The culprit: Dairy can cause upset stomach. It’s heavy, fatty, and may sit in your tummy like a brick, keeping you up.
Replace with: Low-fat yogurt. The yogurt pairs proteins with carbs, and because it’s lighter, the stomach has to work less digesting it than ice cream. If you’re not a fan of yogurt, or dairy doesn’t sit well, try frozen grapes or cherries.
The culprit: Citrus is a natural diuretic. Certain fruits, like citrus, make you urinate more frequently. Eat those before bed, and you could be up several times during the night running to the bathroom.
Replace with: Toast with nut butter. Carbs and protein are the trick to feeling satisfied and ready to doze off.
The culprit: Tomato sauce has acids. A good tomato sauce can make or break a slice of pizza, but the acid can lead to an unhappy stomach. Especially if you add a sprinkle of spicy red pepper flakes!
Replace with: Protein. Consider deli turkey, which has tryptophan, a sleep-inducing amino acid found in poultry, or leftover grilled chicken, which can soothe hunger without being so tempting that you want to keep eating.
The culprit: Caffeine can keep you awake. It may not be as bad as drinking a cup of midnight of joe, but chocolate has traces of caffeine that can affect your sleep. The website Caffeine Informer reports half of some high-end chocolate bars contain 26mg of caffeine, almost as much as the amount in 12 ounces of caffeinated soda.
Replace with: A granola bar, a handful of granola, or trail mix. Packed with protein, crunch and sweetness, granola provides a satisfying and healthy snack. In fact, an oatmeal raisin cookie also makes a great bedtime snack.
While we don’t recommend a rigorous workout right before bed, there are benefits of daytime exercise and light yoga before bed. Sleep Number® SleepIQ® sleepers who exercise daily are the most restful overall, and have the best SleepIQ scores and lowest heart rates. And, SleepIQ sleepers who exercise in the morning or afternoon receive the most restful sleep, compared to those who exercise in the evening. Even exercising just once a week is significantly related to increased sleep restfulness compared to not exercising regularly.**
Yoga is gentle and can work for all ages.

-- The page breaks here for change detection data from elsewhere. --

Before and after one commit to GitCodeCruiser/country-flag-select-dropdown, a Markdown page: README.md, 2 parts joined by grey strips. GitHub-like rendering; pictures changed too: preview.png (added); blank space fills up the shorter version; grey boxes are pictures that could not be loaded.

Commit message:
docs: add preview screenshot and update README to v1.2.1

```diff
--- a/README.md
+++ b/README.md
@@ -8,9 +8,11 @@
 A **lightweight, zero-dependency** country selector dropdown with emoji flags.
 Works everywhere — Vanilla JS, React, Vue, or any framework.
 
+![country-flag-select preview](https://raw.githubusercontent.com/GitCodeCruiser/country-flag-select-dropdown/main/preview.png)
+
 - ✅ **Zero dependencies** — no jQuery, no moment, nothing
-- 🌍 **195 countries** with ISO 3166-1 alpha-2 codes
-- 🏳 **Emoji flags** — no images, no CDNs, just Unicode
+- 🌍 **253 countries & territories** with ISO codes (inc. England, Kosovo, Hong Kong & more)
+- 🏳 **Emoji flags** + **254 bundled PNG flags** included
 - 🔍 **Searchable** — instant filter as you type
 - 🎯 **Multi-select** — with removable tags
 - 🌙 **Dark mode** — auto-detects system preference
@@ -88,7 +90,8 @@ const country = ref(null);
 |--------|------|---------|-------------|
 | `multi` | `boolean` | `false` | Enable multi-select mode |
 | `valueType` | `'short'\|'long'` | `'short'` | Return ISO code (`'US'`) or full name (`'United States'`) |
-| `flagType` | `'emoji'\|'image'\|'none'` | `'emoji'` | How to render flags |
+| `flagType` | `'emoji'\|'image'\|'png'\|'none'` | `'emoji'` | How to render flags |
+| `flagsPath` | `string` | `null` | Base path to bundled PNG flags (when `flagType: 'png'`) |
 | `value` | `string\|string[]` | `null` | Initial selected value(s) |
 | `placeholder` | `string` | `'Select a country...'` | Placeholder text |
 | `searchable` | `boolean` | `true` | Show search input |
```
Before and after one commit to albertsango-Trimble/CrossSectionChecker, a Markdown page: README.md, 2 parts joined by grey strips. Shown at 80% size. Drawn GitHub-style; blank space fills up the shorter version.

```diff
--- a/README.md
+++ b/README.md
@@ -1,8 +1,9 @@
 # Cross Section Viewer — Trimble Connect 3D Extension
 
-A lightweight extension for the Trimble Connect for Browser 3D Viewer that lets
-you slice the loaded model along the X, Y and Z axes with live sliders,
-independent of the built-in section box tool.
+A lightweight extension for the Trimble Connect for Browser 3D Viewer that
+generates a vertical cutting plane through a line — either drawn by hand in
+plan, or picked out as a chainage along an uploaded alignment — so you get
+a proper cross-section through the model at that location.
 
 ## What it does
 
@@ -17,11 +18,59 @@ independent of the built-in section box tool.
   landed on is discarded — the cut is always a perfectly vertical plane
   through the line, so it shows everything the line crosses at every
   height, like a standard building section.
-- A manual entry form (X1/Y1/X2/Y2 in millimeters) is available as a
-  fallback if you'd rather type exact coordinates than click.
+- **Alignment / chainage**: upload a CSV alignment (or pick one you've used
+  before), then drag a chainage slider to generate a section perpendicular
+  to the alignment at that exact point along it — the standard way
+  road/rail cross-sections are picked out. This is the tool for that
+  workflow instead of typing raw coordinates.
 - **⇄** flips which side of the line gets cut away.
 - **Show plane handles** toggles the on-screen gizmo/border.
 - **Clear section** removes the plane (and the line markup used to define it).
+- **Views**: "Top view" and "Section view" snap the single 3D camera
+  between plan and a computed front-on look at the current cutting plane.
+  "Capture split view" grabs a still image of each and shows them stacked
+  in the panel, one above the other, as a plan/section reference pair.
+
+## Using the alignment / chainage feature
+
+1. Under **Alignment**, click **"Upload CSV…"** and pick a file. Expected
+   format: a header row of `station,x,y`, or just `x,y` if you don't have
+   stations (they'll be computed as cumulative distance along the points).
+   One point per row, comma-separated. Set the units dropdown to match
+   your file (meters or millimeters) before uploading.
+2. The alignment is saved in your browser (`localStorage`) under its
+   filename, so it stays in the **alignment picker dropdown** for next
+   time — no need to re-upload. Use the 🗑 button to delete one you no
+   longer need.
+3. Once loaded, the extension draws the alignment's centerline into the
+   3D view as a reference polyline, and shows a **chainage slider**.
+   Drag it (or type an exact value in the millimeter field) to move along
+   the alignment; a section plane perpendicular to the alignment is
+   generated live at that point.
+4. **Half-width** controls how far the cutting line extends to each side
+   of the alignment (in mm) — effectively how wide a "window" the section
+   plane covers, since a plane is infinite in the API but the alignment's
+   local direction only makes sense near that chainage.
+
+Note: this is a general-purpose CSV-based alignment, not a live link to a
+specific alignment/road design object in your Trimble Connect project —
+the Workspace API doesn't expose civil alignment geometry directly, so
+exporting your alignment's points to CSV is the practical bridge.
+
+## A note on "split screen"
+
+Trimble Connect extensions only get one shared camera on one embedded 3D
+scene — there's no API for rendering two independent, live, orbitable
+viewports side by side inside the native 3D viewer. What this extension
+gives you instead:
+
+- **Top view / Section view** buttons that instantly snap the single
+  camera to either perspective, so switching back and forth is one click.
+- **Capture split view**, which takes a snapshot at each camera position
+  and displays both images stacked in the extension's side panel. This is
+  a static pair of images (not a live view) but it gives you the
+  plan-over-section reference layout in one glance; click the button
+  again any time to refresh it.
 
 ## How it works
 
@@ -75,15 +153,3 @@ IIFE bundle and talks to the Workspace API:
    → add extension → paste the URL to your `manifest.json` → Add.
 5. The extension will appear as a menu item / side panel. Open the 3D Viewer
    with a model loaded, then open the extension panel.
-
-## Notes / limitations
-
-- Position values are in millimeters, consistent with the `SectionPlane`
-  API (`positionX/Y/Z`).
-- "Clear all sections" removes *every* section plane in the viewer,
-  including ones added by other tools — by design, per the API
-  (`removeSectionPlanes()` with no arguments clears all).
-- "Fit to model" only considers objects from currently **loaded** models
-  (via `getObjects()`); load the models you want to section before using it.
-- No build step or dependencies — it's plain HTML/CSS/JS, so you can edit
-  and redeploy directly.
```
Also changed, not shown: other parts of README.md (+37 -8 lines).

SleepIQ sleepers who do gentle exercise (like yoga) are the most restful.** Incorporate these moves.
YOGA MOVES FOR ALL AGES
BEDTIME YOGA POSES TO END YOUR DAY
5 YOGA MOVES TO SUPPORT YOUR CORE
5 STRETCHES TO EASE BACK PAIN
Share what you learned about food or exercise. #Sleep30
*Participant received InnerCircle loyalty points for doing challenge.
**Based on SleepIQ® data from 1/1/19 to 1/31/19 and self-reported survey data (from a Sleep Number study) among SleepIQ® sleepers.”